In the 1920′s Matisse turned toward softer, more relaxed, more opulently colored, and more realistically three-dimensional paintings, a move that contributed greatly to his popularity among art collectors but not to his reputation among artists. In 1929 he practically gave up easel painting in order to concentrate on drawings, prints and sculpture.
When he returned seriously to oils 1n 1933, it was to pursue- in paintings like “Lady in Blue”- a flat, decorative, semiabstract style that culminated, shortly before the war , in a series of two-dimensional studies of mannequin like women whose high-fashion charm only added to the growing impression that Matisse was past his expiry date.
Yet no summary can acommodate Matisse’s career, for he was a man constantly and passionately in motion. It was in the “relaxed” 1920′s , for instance, that he painted such violent and garish canvases as “Decoative Figure on an Ornamental Background” ( 1927), and sculptured such vigorous, angular, and non-naturalistic bronzes as the “Seated Nude” of 1925 and the two versions of “The Back” of 1928-29. It was in the 1930′s- in what had been called his “chic” period- that he spread, after three years’ work, his monumental friezelike mural “Dance II” beneath the vaulted ceiling of the Barnes Foundation in Merion, Pennsylvania, designed his strikingly abstract sets for Leonide Massine’s symphonic ballet “Rouge et Noir”, and produced, in the design and illustration of Mallarme’s “Poesies” , one of the great classic expressions of his career.
For all that, at the beginning of World War II he was in a sense a major painter without a following.

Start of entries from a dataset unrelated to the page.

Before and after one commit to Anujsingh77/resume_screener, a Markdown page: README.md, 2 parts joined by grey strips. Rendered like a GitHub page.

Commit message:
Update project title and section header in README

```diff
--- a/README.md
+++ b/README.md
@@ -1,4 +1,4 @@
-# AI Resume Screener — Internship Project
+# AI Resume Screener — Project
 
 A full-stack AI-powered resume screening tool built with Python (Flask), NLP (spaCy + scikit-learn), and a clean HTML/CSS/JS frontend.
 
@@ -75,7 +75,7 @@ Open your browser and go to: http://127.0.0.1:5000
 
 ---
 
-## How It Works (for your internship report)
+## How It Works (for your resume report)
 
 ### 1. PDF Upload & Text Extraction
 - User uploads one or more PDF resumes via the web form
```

Although his earlier works were still looked at with great respect by the younger painters, he had not had the impact on the young, in the years 1920-1940 , of a Picasso, a Braque, a Mondrian, a Leger, a Miro, or a Rouault.
One of the reasons was doubtless that he did not, at any time after his Fauve period, belong to an influential or easily identifiable school. Then, too, in his abrupt and often confusing changes of stylistic direction, Matisse seemed to some of the younger generation to be retrogressing when he should be advancing. Finally, his subject matter was criticized as irrelevant to its time: in 1937 Picasso’s savage “Guernica” seemed a more pertinent painting than Matisse’s elegant “Lady in Blue”.
About the role of the “decorative” in Matisse’s paintings, Ms. Spurling is also a shrewd critic. In her essay for the exhibition catalog, she writes:
“Critics routinely dismissed the work of [his] Nice period at the time and afterwards as decorative, shallow and self-indulgent. Matisse was stigmatized, especially in comparison with Picasso, as a worldly and essentially frivolous lightweight, an image that still lingers in the popular imagination half a century after his death. He was used to coming off badly in the perennial hostilities that had dogged him all his life between the noble art of painting and the humble, despised decorative arts of his native region. ‘It’s a bad mistake to give a pejorative sense to the word “decorative,”’ he replied. ‘A work of art should be decorative above all.’ He saw the paintings of this period as a series of encounters in which he tested color to the limit, constantly shifting the borders of perception in a process that culminates in the astonishing Decorative Figure on an Ornamental Ground (1926), where the seated nude seems not so much human as totemic, hard and unyielding as if carved out of wood or stone. It is the textile that appears to surge and swell from the white wrap billowing between her thighs to the patterned rug and wallpaper tipsily surrounding her with their blowsy curves and floppy, red, almost hallucinogenic flower blobs. Nothing stimulated more vigorously the intuitive organic growth at the core of Matisse’s work.” ( Hilton Kramer)